Originally created 08/20/00

Aniticipating the hunt

My friend Melvin called the other day to talk about the opening of deer season at our river swamp hunting club in Aiken County.

Hunting in August, I've always thought, is a bit perverse. But being a native South Carolinian, I grew up with the notion -- and even participate from time to time.

Last week, it didn't fit into my schedule, or maybe I just didn't let it.

When I hunt, I hunt hard, and starting in the middle of summer can wear a guy out by the time those frosty mornings bring out the rutting bucks.

But I knew Melvin would be out there -- scouting, fixing stands and bush hogging weeds. And I knew he'd have some good stories to tell.

"How'd you do?" I asked.

"Saw eight and killed five," he replied.

Five deer?

"Moccasins," he said. "They were everywhere -- on the edge of the road, back in the woods, all over the swamp."

The deer were a little scarce, he admitted. But other wildlife wasn't.

"There was a gator by the culvert pipe, maybe five or six feet," he said. "And when I came around the corner on the four-wheeler, there was a big black boar hog in the road."

I asked him if he shot it.

"Nope," he replied. "I stared at him and he stared at me. Then we went our separate ways."

I haven't been to the woods yet, but I know it won't be long. I expect clouds of mosquitoes, swarms of biting yellow flies and deer stands cloaked with poison ivy and hornets' nests.

But deer season is deer season. And I love it.


Augusta Mayor Bob Young, who rarely wets a line himself, wants to add more fish to the Mayor's Fishing Hole near Bush Field.

The pond off Lock and Dam Road was opened to the public last year by mayoral decree -- and dubbed the Mayor's Fishing Hole because patrons must drop by Hizzoner's downtown office to get a free fishing permit.

"It's turning out to be very popular with people," said Young, who does most of his fishing at Kroger but enjoys promoting recreational angling, especially among kids.

For now, the lake has modest numbers of largemouths and bluegill. But a recent Georgia Department of Natural Resources assessment turned up large numbers of less desirable gizzard shad and yellow perch as well.

"We're looking at some options for stocking the pond and we're thinking we might seed it with channel catfish," Young said. "People would catch a lot more fish and there would still be some bass and bream in there."

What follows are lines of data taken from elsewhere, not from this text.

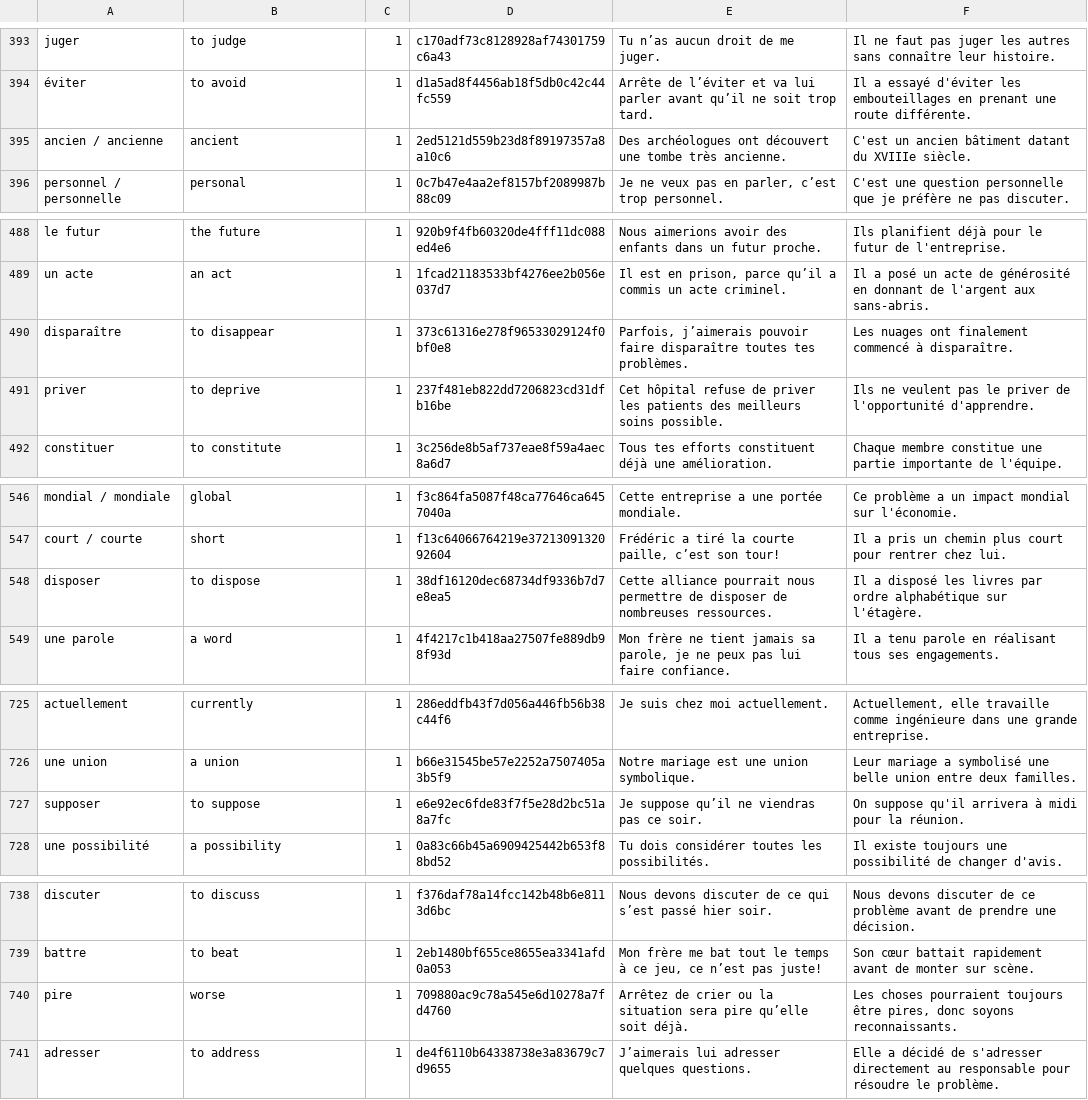
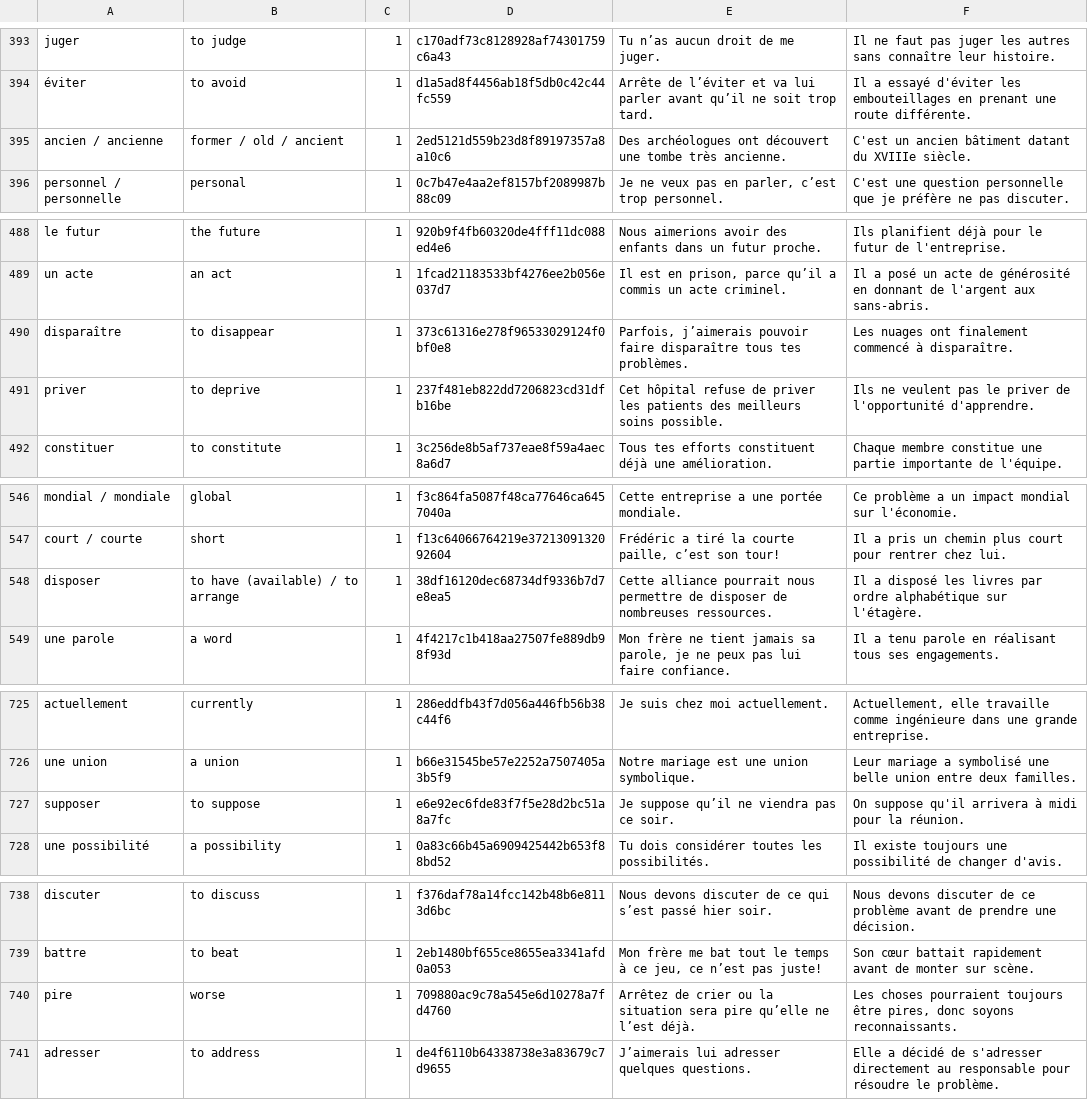
Before and after one commit to Wandersalamander/FrenchWordWizard, a CSV file: app/src/main/res/raw/dictionary_sorted_2.csv, drawn as a sheet; only a part is shown, gaps mark what is left out; the diff covers the shown part only.

```diff
--- a/app/src/main/res/raw/dictionary_sorted_2.csv
+++ b/app/src/main/res/raw/dictionary_sorted_2.csv
@@ -394,3 +394,3 @@ juger	to judge	1	c170adf73c8128928af74301759c6a43	Tu n’as aucun droit de me ju
 éviter	to avoid	1	d1a5ad8f4456ab18f5db0c42c44fc559	Arrête de l’éviter et va lui parler avant qu’il ne soit trop tard.	Il a essayé d'éviter les embouteillages en prenant une route différente.
-ancien / ancienne	ancient	1	2ed5121d559b23d8f89197357a8a10c6	Des archéologues ont découvert une tombe très ancienne.	C'est un ancien bâtiment datant du XVIIIe siècle.
+ancien / ancienne	former / old / ancient	1	2ed5121d559b23d8f89197357a8a10c6	Des archéologues ont découvert une tombe très ancienne.	C'est un ancien bâtiment datant du XVIIIe siècle.
 personnel / personnelle	personal	1	0c7b47e4aa2ef8157bf2089987b88c09	Je ne veux pas en parler, c’est trop personnel.	C'est une question personnelle que je préfère ne pas discuter.
@@ -489,3 +489,3 @@ le futur	the future	1	920b9f4fb60320de4fff11dc088ed4e6	Nous aimerions avoir des
 un acte	an act	1	1fcad21183533bf4276ee2b056e037d7	Il est en prison, parce qu’il a commis un acte criminel.	Il a posé un acte de générosité en donnant de l'argent aux sans-abris.
-disparaître	to disappear	1	373c61316e278f96533029124f0bf0e8	Parfois, j’aimerais pouvoir faire disparaître toutes tes problèmes.	Les nuages ont finalement commencé à disparaître.
+disparaître	to disappear	1	373c61316e278f96533029124f0bf0e8	Parfois, j’aimerais pouvoir faire disparaître tous tes problèmes.	Les nuages ont finalement commencé à disparaître.
 priver	to deprive	1	237f481eb822dd7206823cd31dfb16be	Cet hôpital refuse de priver les patients des meilleurs soins possible.	Ils ne veulent pas le priver de l'opportunité d'apprendre.
@@ -547,3 +547,3 @@ mondial / mondiale	global	1	f3c864fa5087f48ca77646ca6457040a	Cette entreprise a
 court / courte	short	1	f13c64066764219e3721309132092604	Frédéric a tiré la courte paille, c’est son tour!	Il a pris un chemin plus court pour rentrer chez lui.
-disposer	to dispose	1	38df16120dec68734df9336b7d7e8ea5	Cette alliance pourrait nous permettre de disposer de nombreuses ressources.	Il a disposé les livres par ordre alphabétique sur l'étagère.
+disposer	to have (available) / to arrange	1	38df16120dec68734df9336b7d7e8ea5	Cette alliance pourrait nous permettre de disposer de nombreuses ressources.	Il a disposé les livres par ordre alphabétique sur l'étagère.
 une parole	a word	1	4f4217c1b418aa27507fe889db98f93d	Mon frère ne tient jamais sa parole, je ne peux pas lui faire confiance.	Il a tenu parole en réalisant tous ses engagements.
@@ -726,3 +726,3 @@ actuellement	currently	1	286eddfb43f7d056a446fb56b38c44f6	Je suis chez moi actue
 une union	a union	1	b66e31545be57e2252a7507405a3b5f9	Notre mariage est une union symbolique.	Leur mariage a symbolisé une belle union entre deux familles.
-supposer	to suppose	1	e6e92ec6fde83f7f5e28d2bc51a8a7fc	Je suppose qu’il ne viendras pas ce soir.	On suppose qu'il arrivera à midi pour la réunion.
+supposer	to suppose	1	e6e92ec6fde83f7f5e28d2bc51a8a7fc	Je suppose qu’il ne viendra pas ce soir.	On suppose qu'il arrivera à midi pour la réunion.
 une possibilité	a possibility	1	0a83c66b45a6909425442b653f88bd52	Tu dois considérer toutes les possibilités.	Il existe toujours une possibilité de changer d'avis.
@@ -739,3 +739,3 @@ discuter	to discuss	1	f376daf78a14fcc142b48b6e8113d6bc	Nous devons discuter de c
 battre	to beat	1	2eb1480bf655ce8655ea3341afd0a053	Mon frère me bat tout le temps à ce jeu, ce n’est pas juste!	Son cœur battait rapidement avant de monter sur scène.
-pire	worse	1	709880ac9c78a545e6d10278a7fd4760	Arrêtez de crier ou la situation sera pire qu’elle soit déjà.	Les choses pourraient toujours être pires, donc soyons reconnaissants.
+pire	worse	1	709880ac9c78a545e6d10278a7fd4760	Arrêtez de crier ou la situation sera pire qu’elle ne l’est déjà.	Les choses pourraient toujours être pires, donc soyons reconnaissants.
 adresser	to address	1	de4f6110b64338738e3a83679c7d9655	J’aimerais lui adresser quelques questions.	Elle a décidé de s'adresser directement au responsable pour résoudre le problème.
```
Also changed, not shown: 38 edited cells elsewhere in this file, 2 other files.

The city is considering adding 8,000 channel catfish between six and 10 inches long. The fish would be stocked in January and the pond would be closed to fishing until late spring or early summer.

"We could open it in spring or summer with a kids' fishing event," Young said. "But before we decide, we have to figure out what it will cost."

Keeping 8,000 channel catfish fat and happy requires fish food. "We're kind of new at this, so we're getting estimates for how much food 8,000 channel catfish would eat."

Channel catfish are fast-growing and feisty -- and easy to catch. They also can co-exist with bream and bass, and can become huge in ponds with lots of forage fish like shad. "We'd like to try it," Young said.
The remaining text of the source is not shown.